[DATA SHOWN — start]

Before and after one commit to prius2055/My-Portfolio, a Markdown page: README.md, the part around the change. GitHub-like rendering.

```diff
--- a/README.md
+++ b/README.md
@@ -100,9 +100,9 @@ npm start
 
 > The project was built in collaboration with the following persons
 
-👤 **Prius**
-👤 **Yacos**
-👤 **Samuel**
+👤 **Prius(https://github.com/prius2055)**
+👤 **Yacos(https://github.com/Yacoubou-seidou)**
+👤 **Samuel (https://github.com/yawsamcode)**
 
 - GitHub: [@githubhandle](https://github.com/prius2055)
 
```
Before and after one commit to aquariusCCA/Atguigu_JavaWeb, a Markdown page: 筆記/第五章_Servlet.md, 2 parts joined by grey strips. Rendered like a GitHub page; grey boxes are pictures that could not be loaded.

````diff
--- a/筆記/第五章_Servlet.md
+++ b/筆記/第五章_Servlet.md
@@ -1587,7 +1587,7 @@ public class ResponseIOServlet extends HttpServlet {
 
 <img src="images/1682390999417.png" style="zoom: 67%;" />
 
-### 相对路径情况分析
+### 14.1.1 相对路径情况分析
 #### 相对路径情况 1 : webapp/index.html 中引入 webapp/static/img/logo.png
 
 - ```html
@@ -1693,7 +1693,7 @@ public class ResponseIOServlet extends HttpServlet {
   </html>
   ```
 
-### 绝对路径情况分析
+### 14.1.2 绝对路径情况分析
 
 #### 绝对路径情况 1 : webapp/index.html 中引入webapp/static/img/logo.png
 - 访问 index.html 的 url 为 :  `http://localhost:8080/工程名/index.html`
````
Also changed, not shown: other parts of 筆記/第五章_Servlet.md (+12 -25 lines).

[DATA SHOWN — finish]
[DATA SHOWN — start]

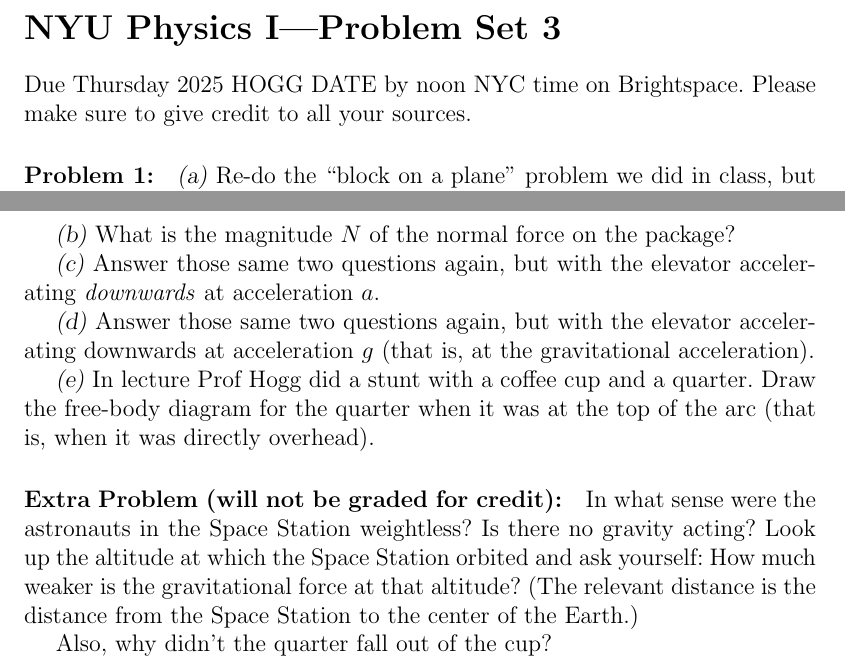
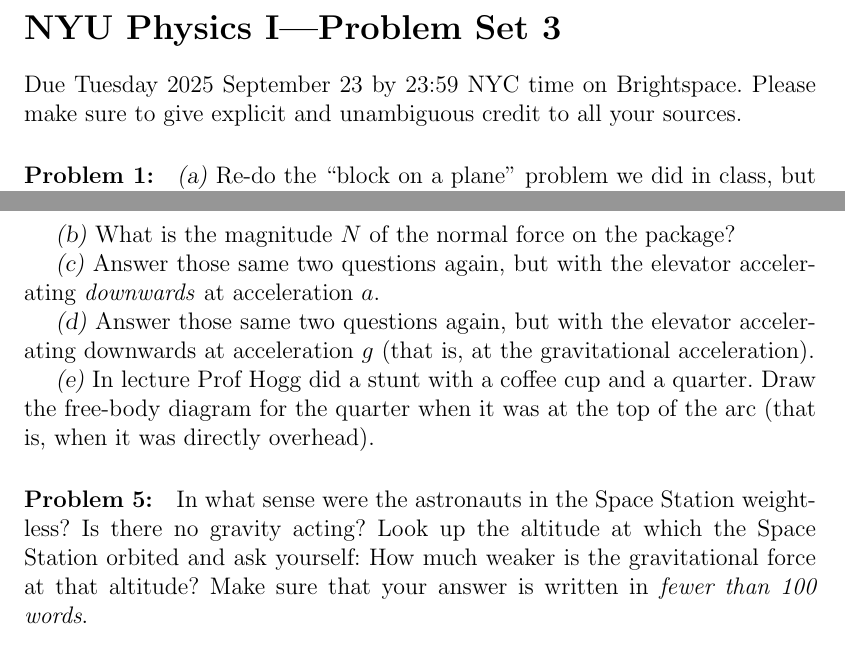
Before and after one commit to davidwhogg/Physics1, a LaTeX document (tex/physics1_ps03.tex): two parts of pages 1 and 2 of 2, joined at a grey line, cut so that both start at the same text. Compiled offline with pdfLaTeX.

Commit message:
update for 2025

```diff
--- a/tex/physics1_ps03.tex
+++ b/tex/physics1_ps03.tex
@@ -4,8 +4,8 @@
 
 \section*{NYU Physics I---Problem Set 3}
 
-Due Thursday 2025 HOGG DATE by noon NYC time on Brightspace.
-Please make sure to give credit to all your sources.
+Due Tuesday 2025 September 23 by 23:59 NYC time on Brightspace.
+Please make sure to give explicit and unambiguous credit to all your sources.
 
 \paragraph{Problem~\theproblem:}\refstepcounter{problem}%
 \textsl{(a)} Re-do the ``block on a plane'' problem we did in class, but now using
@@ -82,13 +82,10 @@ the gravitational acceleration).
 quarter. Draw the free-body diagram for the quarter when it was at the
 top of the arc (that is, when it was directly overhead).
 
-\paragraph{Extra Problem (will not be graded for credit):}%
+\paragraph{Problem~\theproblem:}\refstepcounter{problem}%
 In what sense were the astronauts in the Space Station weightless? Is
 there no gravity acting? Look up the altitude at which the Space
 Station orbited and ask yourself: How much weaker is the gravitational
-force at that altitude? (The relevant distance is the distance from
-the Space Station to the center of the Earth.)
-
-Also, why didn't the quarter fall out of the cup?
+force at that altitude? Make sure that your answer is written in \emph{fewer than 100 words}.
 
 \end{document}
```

[DATA SHOWN — finish]

--- TASK ITEM ---
Looking through the data above, copy out each line in which the string "that" occurs.

--- OUTPUT OF THE TASK ---
Before and after one commit to aquariusCCA/Atguigu_JavaWeb, a Markdown page: 筆記/第五章_Servlet.md, 2 parts joined by grey strips. Rendered like a GitHub page; grey boxes are pictures that could not be loaded.
Before and after one commit to davidwhogg/Physics1, a LaTeX document (tex/physics1_ps03.tex): two parts of pages 1 and 2 of 2, joined at a grey line, cut so that both start at the same text. Compiled offline with pdfLaTeX.
 top of the arc (that is, when it was directly overhead).
-force at that altitude? (The relevant distance is the distance from
+force at that altitude? Make sure that your answer is written in \emph{fewer than 100 words}.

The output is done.